Yang and Jin et al. demonstrated that, compared to female, male CD8+ T cells exhibited impaired effector and stem cell-like properties, leading to sex-biased antitumor immunity during cancer progression and in responses to immunotherapy. In male tumor models, androgen receptor (AR) signaling transcriptionally regulated the differentiation of stem cell-like CD8+ T cells to terminally exhausted CD8+ T cells, and ablation of AR signaling via castration enhanced the activity of tumor-reactive CD8+ T cells and the efficacy of anti-PD-L1 treatment. In human patients with cancer, AR expression correlated with tumor-infiltrating CD8+ T cell exhaustion.
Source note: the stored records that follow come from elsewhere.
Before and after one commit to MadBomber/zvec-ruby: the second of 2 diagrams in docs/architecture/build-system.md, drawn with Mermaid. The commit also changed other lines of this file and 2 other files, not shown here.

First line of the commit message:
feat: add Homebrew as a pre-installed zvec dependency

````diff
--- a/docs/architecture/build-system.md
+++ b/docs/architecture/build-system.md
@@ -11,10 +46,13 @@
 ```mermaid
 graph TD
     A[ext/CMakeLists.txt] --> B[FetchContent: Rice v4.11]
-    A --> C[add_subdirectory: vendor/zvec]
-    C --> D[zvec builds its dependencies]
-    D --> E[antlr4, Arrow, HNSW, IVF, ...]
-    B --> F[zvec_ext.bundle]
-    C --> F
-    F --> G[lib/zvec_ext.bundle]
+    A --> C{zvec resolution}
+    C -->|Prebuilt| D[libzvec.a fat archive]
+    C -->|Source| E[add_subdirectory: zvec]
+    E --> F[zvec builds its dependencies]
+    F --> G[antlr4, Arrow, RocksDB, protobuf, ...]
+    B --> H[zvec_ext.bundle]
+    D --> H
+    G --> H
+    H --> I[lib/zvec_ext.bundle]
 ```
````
Contributed by Shishir Pant
ABSTRACT: The incidence and mortality rates of many non-reproductive human cancers are generally higher in males than in females. However, the immunological mechanism underlying sexual differences in cancers remains elusive. Here, we demonstrated that sex-related differences in tumor burden depended on adaptive immunity. Male CD8(+) T cells exhibited impaired effector and stem cell-like properties compared with female CD8(+) T cells. Mechanistically, androgen receptor inhibited the activity and stemness of male tumor-infiltrating CD8(+) T cells by regulating epigenetic and transcriptional differentiation programs. Castration combined with anti-PD-L1 treatment synergistically restricted tumor growth in male mice. In humans, fewer male CD8(+) T cells maintained a stem cell-like memory state compared with female counterparts. Moreover, AR expression correlated with tumor-infiltrating CD8(+) T cell exhaustion in cancer patients. Our findings reveal sex-biased CD8(+) T cell stemness programs in cancer progression and in the responses to cancer immunotherapy, providing insights into the development of sex-based immunotherapeutic strategies for cancer treatment.